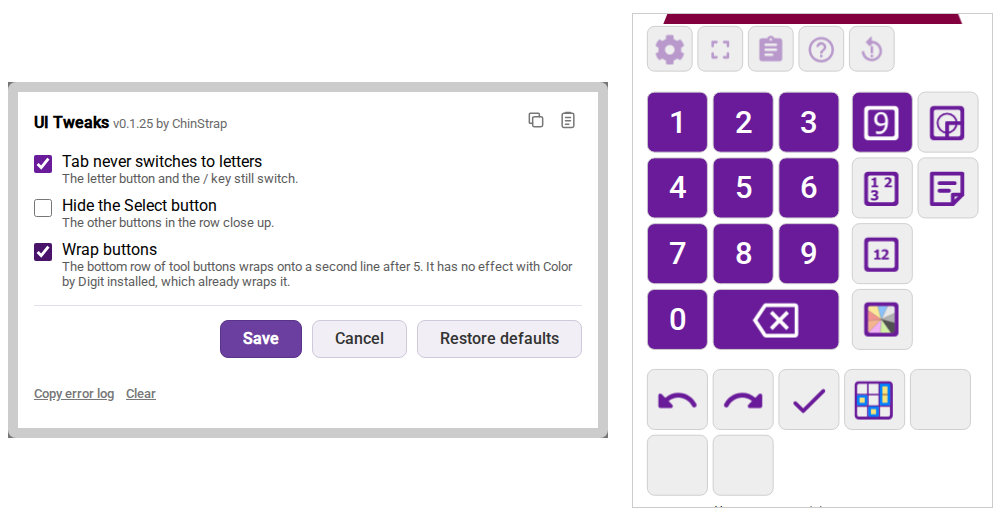
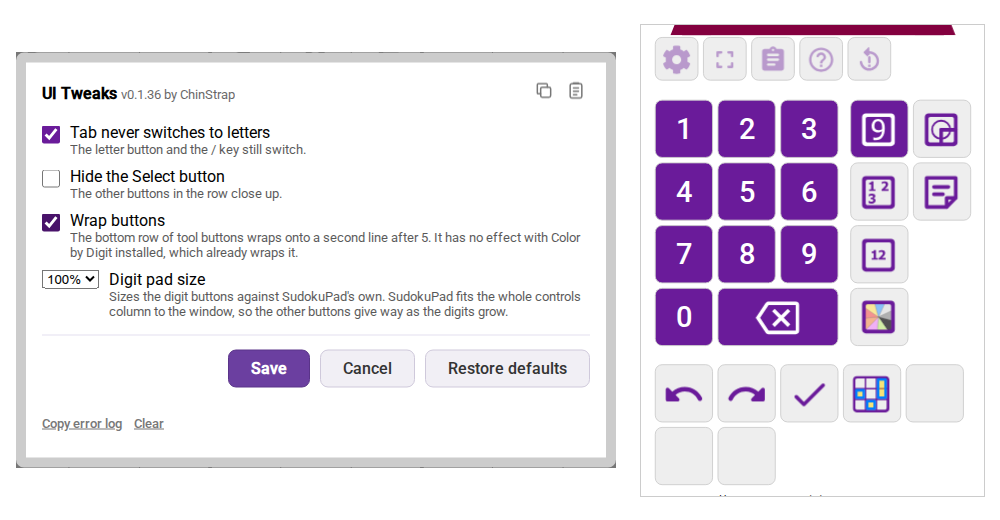
UI Tweaks: a Digit pad size setting (80% to 150%)
Sizes the digit buttons in rem and refits SudokuPad's controls column.

Closes #1045

Changed region(s): [[0.0, 0.0, 1.0, 0.9538], [0.651, 0.7077, 0.93, 0.8308], [0.651, 0.9231, 0.992, 0.9846]]

diff --git a/ui-tweaks.user.js b/ui-tweaks.user.js
@@ -1,7 +1,7 @@
 // ==UserScript==
 // @name         SudokuPad UI Tweaks
 // @namespace    https://github.com/caneff/sudokupad-scripts
-// @version      0.1.35
+// @version      0.1.36
 // @author       ChinStrap
 // @description  Small changes to SudokuPad's buttons, each switched on or off in a settings dialog: Tab never switches the number pad to letters, hide the Select button, and wrap the bottom row of buttons after five.
 // @match        https://sudokupad.app/*
@@ -21,7 +21,7 @@
   'use strict'
 
   // GM_info is absent without Tampermonkey, so the script cannot read @version; keep this equal to it.
-  const VERSION = '0.1.35'
+  const VERSION = '0.1.36'
   const STYLE_ID = 'ui-tweaks-style'
   // Each option's saved boolean is kept under its own key, which is also its name in Copy settings.
   const OPTIONS = [
@@ -30,6 +30,11 @@
     { id: 'wrapButtons', key: 'UiTweaks_wrapButtons', label: 'Wrap buttons', hint: 'The bottom row of tool buttons wraps onto a second line after 5. It has no effect with Color by Digit installed, which already wraps it.', default: false }
   ]
   const savedBoolean = (data) => (typeof data === 'boolean' ? data : undefined)
+  // The digit pad's size as a percent of SudokuPad's own, saved under its own key.
+  const DIGIT_PAD_SIZES = [80, 90, 100, 110, 120, 130, 140, 150]
+  const DIGIT_PAD_DEFAULT = 100
+  const DIGIT_PAD_KEY = 'UiTweaks_digitPad'
+  const savedDigitPad = (data) => (DIGIT_PAD_SIZES.includes(data) ? data : undefined)
 
   // <lib:plain>
   // Generated from lib/plain.js; edit that file and run node sync-lib.js.
@@ -93,7 +98,10 @@
   /* eslint-enable no-unused-vars */
   // </lib:settings-table>
 
-  const OPTION_ROWS = OPTIONS.map((option) => ({ name: option.id, key: option.key, fallback: option.default, read: savedBoolean }))
+  const OPTION_ROWS = [
+    ...OPTIONS.map((option) => ({ name: option.id, key: option.key, fallback: option.default, read: savedBoolean })),
+    { name: 'digitPad', key: DIGIT_PAD_KEY, fallback: DIGIT_PAD_DEFAULT, read: savedDigitPad }
+  ]
   const DEFAULT_OPTIONS = tableDefaults(OPTION_ROWS)
 
   const savedOptions = (store) => readTable(OPTION_ROWS, store)
@@ -139,11 +147,24 @@
   function isHeldTabToStop (event, { toolOn, dialogOpen }) {
     return event.key === TAB_KEY && event.repeat === true && toolOn && !dialogOpen
   }
+  // SudokuPad sizes every controls button 4rem square and the digit font 2rem (1.4rem in the corner and centre tools), and refits #controls to its box on each resize, so a size in rem is refitted with the rest of the column.
+  const DIGIT_BUTTON_REM = 4
+  const DIGIT_FONT_REM = 2
+  const DIGIT_FONT_SMALL_REM = 1.4
+  function digitPadCss (percent) {
+    if (percent === DIGIT_PAD_DEFAULT) return false
+    const scaled = (value) => rem(value * percent / 100)
+    const side = `${scaled(DIGIT_BUTTON_REM)}rem`
+    return [
+      `.controls-input button.digit { flex: 0 0 ${side} !important; width: ${side} !important; height: ${side} !important; font-size: ${scaled(DIGIT_FONT_REM)}rem !important; }`,
+      `.tool-corner .controls-input button.digit, .tool-centre .controls-input button.digit { font-size: ${scaled(DIGIT_FONT_SMALL_REM)}rem !important; }`
+    ].join('\n')
+  }
   const HIDE_SELECT_CSS = `${BOTTOM_ROW} [data-control="select"] { display: none !important; }`
 
   // Tab adds no rule: it works on the letter tool's key list.
   function buildCss (options) {
-    return [options.hideSelect && HIDE_SELECT_CSS, options.wrapButtons && BOTTOM_ROW_CSS].filter(Boolean).join('\n')
+    return [options.hideSelect && HIDE_SELECT_CSS, options.wrapButtons && BOTTOM_ROW_CSS, digitPadCss(options.digitPad)].filter(Boolean).join('\n')
   }
 
   // <lib:write-style>
@@ -857,7 +878,7 @@
   const { saved, tab, settings: settingsEntry } = guard.features
 
   if (typeof module !== 'undefined' && module.exports) {
-    module.exports = { VERSION, OPTIONS, DEFAULT_OPTIONS, savedOptions, saveOptions, pastedOptions, READERS, copiedSettings, pastedSettings, buildCss, withInertTab, ignoreKey, isHeldTabToStop, lackingInternals, FEATURES }
+    module.exports = { VERSION, OPTIONS, DIGIT_PAD_SIZES, DEFAULT_OPTIONS, savedOptions, saveOptions, pastedOptions, READERS, copiedSettings, pastedSettings, buildCss, withInertTab, ignoreKey, isHeldTabToStop, lackingInternals, FEATURES }
   }
   if (typeof document === 'undefined') return
 
@@ -884,10 +905,15 @@
     })
   }
 
+  // SudokuPad fits #controls to its box only on a resize, so a size change is not seen until one.
+  const refitControls = () => window.dispatchEvent(new Event('resize'))
+
   function applyOptions (next) {
+    const padChanged = next.digitPad !== options.digitPad
     options = next
     writeStyle(STYLE_ID, buildCss(next))
     applyTab(next.tab)
+    if (padChanged) refitControls()
   }
 
   const CLASS_PREFIX = 'ui-tweaks-'
@@ -896,6 +922,7 @@
   const DIALOG_CSS = [
     `#${DIALOG_ID} .${CLASS_PREFIX}option { display: flex !important; align-items: flex-start; gap: 10px; margin: 10px 0; cursor: pointer; }`,
     `#${DIALOG_ID} .${CLASS_PREFIX}option input { position: static !important; margin: 3px 0 0 !important; flex: none; width: 18px !important; height: 18px !important; cursor: pointer; }`,
+    `#${DIALOG_ID} .${CLASS_PREFIX}option select { position: static !important; margin: 0 !important; flex: none; width: auto !important; height: auto !important; cursor: pointer; }`,
     `#${DIALOG_ID} .${CLASS_PREFIX}option small { display: block; opacity: .65; }`
   ].join('\n')
   const dialogs = guard.dialogsFor(settingsEntry)
@@ -910,6 +937,10 @@
 
   const optionRow = (option) =>
     `<label class="${CLASS_PREFIX}option"><input type="checkbox" data-option="${option.id}"><span>${option.label}<small>${option.hint}</small></span></label>`
+
+  const PAD_SELECT = 'select[data-option="digitPad"]'
+  const digitPadRow = () =>
+    `<label class="${CLASS_PREFIX}option"><select data-option="digitPad">${DIGIT_PAD_SIZES.map((size) => `<option value="${size}">${size}%</option>`).join('')}</select><span>Digit pad size<small>Sizes the digit buttons against SudokuPad's own. SudokuPad fits the whole controls column to the window, so the other buttons give way as the digits grow.</small></span></label>`
 
   function openDialog () {
     const draft = { ...options }
@@ -937,19 +968,27 @@
           applyOptions(next)
           OPTION_ROWS.filter((row) => row.key in values).forEach((row) => {
             draft[row.name] = next[row.name]
-            box(row.name).checked = next[row.name]
+            if (row.name === 'digitPad') padSelect.value = String(next.digitPad)
+            else box(row.name).checked = next[row.name]
           })
         }
       },
       restore: () => restoreDefaults()
     })
     if (!body) return
-    const restoreDefaults = () => OPTIONS.forEach((option) => {
-      draft[option.id] = DEFAULT_OPTIONS[option.id]
-      box(option.id).checked = draft[option.id]
-    })
-    body.innerHTML = OPTIONS.map(optionRow).join('')
+    const restoreDefaults = () => {
+      OPTIONS.forEach((option) => {
+        draft[option.id] = DEFAULT_OPTIONS[option.id]
+        box(option.id).checked = draft[option.id]
+      })
+      draft.digitPad = DEFAULT_OPTIONS.digitPad
+      padSelect.value = String(draft.digitPad)
+    }
+    body.innerHTML = OPTIONS.map(optionRow).join('') + digitPadRow()
     const box = (id) => body.querySelector(`input[data-option="${id}"]`)
+    const padSelect = body.querySelector(PAD_SELECT)
+    padSelect.value = String(draft.digitPad)
+    padSelect.addEventListener('change', (event) => { draft.digitPad = Number(event.target.value) })
     OPTIONS.forEach((option) => {
       box(option.id).checked = draft[option.id]
       box(option.id).addEventListener('change', (event) => { draft[option.id] = event.target.checked })

diff --git a/test/ui-tweaks.test.js b/test/ui-tweaks.test.js
@@ -4,10 +4,10 @@ const assert = require('node:assert/strict')
 const fs = require('node:fs')
 const path = require('node:path')
 const { fakeStore } = require('./fake-store.js')
-const { OPTIONS, DEFAULT_OPTIONS, savedOptions, saveOptions, READERS, copiedSettings, pastedSettings, buildCss, pastedOptions, withInertTab, ignoreKey, isHeldTabToStop, lackingInternals, FEATURES } = require('../ui-tweaks.user.js')
+const { OPTIONS, DIGIT_PAD_SIZES, DEFAULT_OPTIONS, savedOptions, saveOptions, READERS, copiedSettings, pastedSettings, buildCss, pastedOptions, withInertTab, ignoreKey, isHeldTabToStop, lackingInternals, FEATURES } = require('../ui-tweaks.user.js')
 
-test('the defaults: Tab never switches to letters is on, the other two are off', () => {
-  assert.deepEqual(DEFAULT_OPTIONS, { tab: true, hideSelect: false, wrapButtons: false })
+test('the defaults: Tab never switches to letters is on, the other two are off, the digit pad is at 100%', () => {
+  assert.deepEqual(DEFAULT_OPTIONS, { tab: true, hideSelect: false, wrapButtons: false, digitPad: 100 })
   assert.deepEqual(OPTIONS.map((o) => o.id), ['tab', 'hideSelect', 'wrapButtons'])
 })
 
@@ -16,9 +16,9 @@ test('savedOptions: nothing saved reads as the defaults', () => {
 })
 
 test('savedOptions: each saved boolean wins over its default, the others keep theirs', () => {
-  assert.deepEqual(savedOptions(fakeStore({ UiTweaks_tab: false })), { tab: false, hideSelect: false, wrapButtons: false })
-  assert.deepEqual(savedOptions(fakeStore({ UiTweaks_hideSelect: true })), { tab: true, hideSelect: true, wrapButtons: false })
-  assert.deepEqual(savedOptions(fakeStore({ UiTweaks_wrapButtons: true })), { tab: true, hideSelect: false, wrapButtons: true })
+  assert.deepEqual(savedOptions(fakeStore({ UiTweaks_tab: false })), { ...DEFAULT_OPTIONS, tab: false })
+  assert.deepEqual(savedOptions(fakeStore({ UiTweaks_hideSelect: true })), { ...DEFAULT_OPTIONS, hideSelect: true })
+  assert.deepEqual(savedOptions(fakeStore({ UiTweaks_wrapButtons: true })), { ...DEFAULT_OPTIONS, wrapButtons: true })
 })
 
 test('savedOptions: a saved value that is not a boolean reads as the default', () => {
@@ -28,15 +28,15 @@ test('savedOptions: a saved value that is not a boolean reads as the default', (
 
 test('saveOptions keeps every option as a boolean under its own key, and savedOptions reads them back', () => {
   const store = fakeStore()
-  const chosen = { tab: false, hideSelect: true, wrapButtons: true }
+  const chosen = { tab: false, hideSelect: true, wrapButtons: true, digitPad: 130 }
   saveOptions(store, chosen)
-  assert.deepEqual(store.data, { UiTweaks_tab: false, UiTweaks_hideSelect: true, UiTweaks_wrapButtons: true })
+  assert.deepEqual(store.data, { UiTweaks_tab: false, UiTweaks_hideSelect: true, UiTweaks_wrapButtons: true, UiTweaks_digitPad: 130 })
   assert.deepEqual(savedOptions(store), chosen)
 })
 
 test('saveOptions leaves no key for an option at its default, and removes one saved earlier', () => {
   const store = fakeStore({ UiTweaks_tab: false, UiTweaks_hideSelect: true })
-  saveOptions(store, { tab: true, hideSelect: true, wrapButtons: false })
+  saveOptions(store, { ...DEFAULT_OPTIONS, hideSelect: true })
   assert.deepEqual(store.data, { UiTweaks_hideSelect: true })
 })
 
@@ -51,7 +51,7 @@ test('the storage keys are UiTweaks_ names', () => {
 })
 
 test('copiedSettings: the options in force, defaults included', () => {
-  assert.deepEqual(JSON.parse(copiedSettings(fakeStore({ UiTweaks_hideSelect: true, Other_key: 1 }))), { UiTweaks_tab: true, UiTweaks_hideSelect: true, UiTweaks_wrapButtons: false })
+  assert.deepEqual(JSON.parse(copiedSettings(fakeStore({ UiTweaks_hideSelect: true, Other_key: 1 }))), { UiTweaks_tab: true, UiTweaks_hideSelect: true, UiTweaks_wrapButtons: false, UiTweaks_digitPad: 100 })
 })
 
 test('a paste keeps booleans under this script\'s keys and skips the rest', () => {
@@ -72,18 +72,18 @@ test('buildCss: Wrap buttons caps the bottom row at five buttons', () => {
 })
 
 test('buildCss: both rules together; Tab adds none', () => {
-  const css = buildCss({ tab: false, hideSelect: true, wrapButtons: true })
+  const css = buildCss({ ...DEFAULT_OPTIONS, tab: false, hideSelect: true, wrapButtons: true })
   assert.equal(css.split('\n').length, 2)
   assert.match(css, /display: none/)
   assert.match(css, /max-width: 21\.6rem/)
 })
 
 test('pastedOptions changes only the pasted options, whatever else is ticked in the dialog', () => {
-  const saved = { tab: true, hideSelect: false, wrapButtons: false }
-  assert.deepEqual(pastedOptions(saved, { UiTweaks_tab: false }), { tab: false, hideSelect: false, wrapButtons: false })
-  assert.deepEqual(pastedOptions(saved, { UiTweaks_hideSelect: true, UiTweaks_wrapButtons: true }), { tab: true, hideSelect: true, wrapButtons: true })
+  const saved = { ...DEFAULT_OPTIONS }
+  assert.deepEqual(pastedOptions(saved, { UiTweaks_tab: false }), { ...saved, tab: false })
+  assert.deepEqual(pastedOptions(saved, { UiTweaks_hideSelect: true, UiTweaks_wrapButtons: true, UiTweaks_digitPad: 80 }), { ...saved, hideSelect: true, wrapButtons: true, digitPad: 80 })
   assert.deepEqual(pastedOptions(saved, {}), saved)
-  assert.deepEqual(saved, { tab: true, hideSelect: false, wrapButtons: false }, 'the options given are left as they were')
+  assert.deepEqual(saved, DEFAULT_OPTIONS, 'the options given are left as they were')
 })
 
 const toggle = () => {}
@@ -191,4 +191,44 @@ test('the hints: the Select button is named as its tooltip names it, and Wrap bu
   assert.equal(byId.hideSelect.label, 'Hide the Select button')
   assert.doesNotMatch(byId.hideSelect.label + byId.hideSelect.hint, /Toggle Selection/)
   assert.match(byId.wrapButtons.hint, /no effect with Color by Digit installed/)
+})
+
+test('the digit pad sizes are the eight percentages 80 to 150, and 100 is the default', () => {
+  assert.deepEqual(DIGIT_PAD_SIZES, [80, 90, 100, 110, 120, 130, 140, 150])
+  assert.equal(DEFAULT_OPTIONS.digitPad, 100)
+})
+
+test('savedOptions: each of the eight saved sizes is read back', () => {
+  for (const size of DIGIT_PAD_SIZES) assert.equal(savedOptions(fakeStore({ UiTweaks_digitPad: size })).digitPad, size, String(size))
+})
+
+test('savedOptions: a missing or unreadable digit pad size reads as 100', () => {
+  for (const bad of [undefined, null, 'big', '120', 95, 0, -100, 160, 100.5, NaN, true, {}, [120]]) {
+    assert.equal(savedOptions(fakeStore({ UiTweaks_digitPad: bad })).digitPad, 100, String(bad))
+  }
+  assert.equal(savedOptions(fakeStore()).digitPad, 100)
+})
+
+test('a paste takes only the eight sizes for the digit pad', () => {
+  const ok = pastedSettings(JSON.stringify({ UiTweaks_digitPad: 150 }), READERS)
+  assert.deepEqual(ok, { values: { UiTweaks_digitPad: 150 }, skipped: 0 })
+  const bad = pastedSettings(JSON.stringify({ UiTweaks_digitPad: 155 }), READERS)
+  assert.deepEqual(bad, { values: {}, skipped: 1 })
+})
+
+test('saveOptions keeps a chosen digit pad size under UiTweaks_digitPad, and 100 leaves no key', () => {
+  const store = fakeStore()
+  saveOptions(store, { ...DEFAULT_OPTIONS, digitPad: 80 })
+  assert.deepEqual(store.data, { UiTweaks_digitPad: 80 })
+  saveOptions(store, DEFAULT_OPTIONS)
+  assert.deepEqual(store.data, {})
+})
+
+test('buildCss: 100% adds no rule; any other size sizes the digit buttons in rem from SudokuPad\'s own 4rem', () => {
+  assert.equal(buildCss({ ...DEFAULT_OPTIONS, digitPad: 100 }), '')
+  const css = buildCss({ ...DEFAULT_OPTIONS, digitPad: 150 })
+  assert.match(css, /width: 6rem !important/)
+  assert.match(css, /height: 6rem !important/)
+  assert.doesNotMatch(css, /px|scale/)
+  assert.match(buildCss({ ...DEFAULT_OPTIONS, digitPad: 80 }), /width: 3\.2rem !important/)
 })

diff --git a/site/index.html b/site/index.html
@@ -188,7 +188,7 @@
   </section>
   <section class="row">
     <div>
-      <div class="slide-frame"><img src="https://raw.githubusercontent.com/caneff/sudokupad-scripts/main/docs/research/ui-tweaks/ui-tweaks.png?v=8504542" alt="The UI Tweaks settings dialog with its three options, beside SudokuPad's controls with the bottom row of buttons wrapped onto a second line after five" width="1000" height="520"></div>
+      <div class="slide-frame"><img src="https://raw.githubusercontent.com/caneff/sudokupad-scripts/main/docs/research/ui-tweaks/ui-tweaks.png?v=03227b1" alt="The UI Tweaks settings dialog with its four options, beside SudokuPad's controls with the bottom row of buttons wrapped onto a second line after five" width="1000" height="520"></div>
     </div>
     <div class="row-text">
       <h2>UI Tweaks</h2>
@@ -197,6 +197,7 @@
         <li><b>Tab never switches to letters</b> (on at first): a stray Tab no longer switches the number pad to letters. The letter button and the / key still do.</li>
         <li><b>Hide the Select button</b> (off at first): takes the button out of the bottom row, and the other buttons close up.</li>
         <li><b>Wrap buttons</b> (off at first): the bottom row of tool buttons wraps onto a second line after five. It has no effect with Color by Digit installed, which already wraps it.</li>
+        <li><b>Digit pad size</b> (100% at first): makes the digit buttons smaller or larger, from 80% to 150%. SudokuPad fits the whole controls column to the window, so the other buttons give way as the digits grow, and the digits end up about 20% larger at 150% in a 1366x768 window.</li>
       </ul>
       <p class="actions"><a class="install" href="https://raw.githubusercontent.com/caneff/sudokupad-scripts/main/ui-tweaks.user.js">Install<span class="visually-hidden"> UI Tweaks</span></a></p>
     </div>

diff --git a/test/specs/spec-687-closing.test.js b/test/specs/spec-687-closing.test.js
@@ -72,8 +72,8 @@ test('#700: identifiers match the glossary and no stored key changed', () => {
   assert.match(source('pen-tool-extras'), /function renderLineModeButton/)
   assert.equal('KEYS' in uiTweaks, false, 'UI Tweaks has no KEYS export')
   const store = fakeStore()
-  uiTweaks.saveOptions(store, { tab: false, hideSelect: true, wrapButtons: true })
-  assert.deepEqual(Object.keys(store.data).sort(), ['UiTweaks_hideSelect', 'UiTweaks_tab', 'UiTweaks_wrapButtons'], 'UI Tweaks\' stored keys')
+  uiTweaks.saveOptions(store, { tab: false, hideSelect: true, wrapButtons: true, digitPad: 80 })
+  assert.deepEqual(Object.keys(store.data).sort(), ['UiTweaks_digitPad', 'UiTweaks_hideSelect', 'UiTweaks_tab', 'UiTweaks_wrapButtons'], 'UI Tweaks\' stored keys')
   assert.equal(darkPage.DATA_KEY, 'DarkPage_color', 'Dark Page\'s stored key')
   assert.match(source('auto-rules-resizer'), /writeStyle\(`\$\{ID\}-style`, STYLE\)/, 'Auto Rules Resizer adds its style through its copied writeStyle')
   assert.doesNotMatch(source('auto-rules-resizer'), /function addStyle \(/)

diff --git a/docs/research/ui-tweaks/digit-pad-size.md b/docs/research/ui-tweaks/digit-pad-size.md
@@ -1,0 +1,21 @@
+# Digit pad size: how SudokuPad lays out the controls (2026-11-18)
+
+Read from SudokuPad's `Framework.app.resize` on sudokupad.app (#1045), and measured with every script installed.
+
+- `#controls` is placed in a box beside the board: `(window width - board size)` wide and `board size` tall, less a margin. On each `resize`, `app.resize` clears
+  the column's transform, measures its natural size, and sets `transform: translate(...) scale(s)` with `s` the largest scale that fits the box, capped at 1.3.
+- The refit runs only on a window `resize`. A stylesheet change alone leaves the old scale on a column that now overflows, so UI Tweaks dispatches a `resize` after it writes its style.
+- Every `.controls button` is `4rem` square (`flex: 0 0 4rem`), a digit's font is `2rem` (`1.4rem` in the corner and centre tools). The rows are `1 2 3`, `4 5 6`, `7 8 9`, `0` + Delete.
+- Text Anywhere and the pen tool restyle `.digit` for their own tools (Text Anywhere: `4rem x 2.5rem !important`). The size rule has less specificity than Text Anywhere's, so it keeps its own buttons.
+
+So any growth of the column, digits only or the whole column, is shrunk back by the refit when the fit is the limit (1280x720 and 1366x768: the column fills the box's height). Sizing the whole column in rem cancels
+out entirely there. Sizing the digits only does not: the digits take a larger share of the column and the other buttons shrink with the refit. Measured digit width, px, at 80% / 100% / 150%:
+
+| window | 80% | 100% | 150% |
+|---|---|---|---|
+| 1280x720 | 50.8 | 63.6 | 76.3 (1.20x) |
+| 1366x768 | 54.4 | 68.0 | 81.7 (1.20x) |
+| 1920x1080 | 66.5 | 83.2 | 116.7 (1.40x) |
+
+At 1920x1080 the column starts at the 1.3 cap, so there is room to grow. At every size the column ends inside its box with nothing overlapping, because SudokuPad does the fitting. The choice: size the digits
+only, in rem, and let SudokuPad refit. The setting is a size relative to the column, not an absolute size. A CSS `scale` past the box (Nell Gwyn's approach) would give 1.5x, but pushes the column off the page unless hand-tuned margins move it.

diff --git a/README.md b/README.md
@@ -54,11 +54,12 @@ In Cell mode, every cell holding a digit, and every empty cell whose center mark
 
 ### UI Tweaks
 
-Its dialog has three options, each applied at once on Save and kept in the browser. Restore defaults sets the boxes back to how they start, as a draft that Cancel drops:
+Its dialog has four options, each applied at once on Save and kept in the browser. Restore defaults sets the boxes back to how they start, as a draft that Cancel drops:
 
 - **Tab never switches to letters** (on at first): SudokuPad binds both `/` and Tab to the letter toggle and saves the mode, so a stray Tab left the number pad on letters after a refresh. During play, Tab does what it did before, minus the toggle, and a held Tab is stopped too. The letter button and `/` still toggle, and Tab still moves focus in dialogs. It works whenever you turn the letter tool on in settings.
 - **Hide the Select button** (off at first): hides SudokuPad's Select button in the bottom row, and the other buttons close up.
 - **Wrap buttons** (off at first): the bottom row of tool buttons wraps onto a second line after five. Color by Digit already caps that row at five on its own, so with it installed this option changes nothing.
+- **Digit pad size** (100% at first): makes the digit buttons smaller or larger, from 80% to 150% in steps of 10%. SudokuPad fits the whole controls column to the window, so the other buttons give way as the digits grow, and the digits end up about 20% larger at 150% in a 1366x768 window.
 
 If a SudokuPad update changes what the Tab option, the saved options or the settings entry needs, that part logs a console warning and turns itself off, and a bar at the bottom of the page says so. Hide the Select button and Wrap buttons are style rules only, with nothing of SudokuPad's to break.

========================================================================

• Problem requirements: Copy out nothing but the lines from the beginning of the records through the one that contains "SudokuPad UI Tweaks". Skip the pictures.

• Answer box:
UI Tweaks: a Digit pad size setting (80% to 150%)
Sizes the digit buttons in rem and refits SudokuPad's controls column.

Closes #1045

Changed region(s): [[0.0, 0.0, 1.0, 0.9538], [0.651, 0.7077, 0.93, 0.8308], [0.651, 0.9231, 0.992, 0.9846]]

diff --git a/ui-tweaks.user.js b/ui-tweaks.user.js
@@ -1,7 +1,7 @@
 // ==UserScript==
 // @name         SudokuPad UI Tweaks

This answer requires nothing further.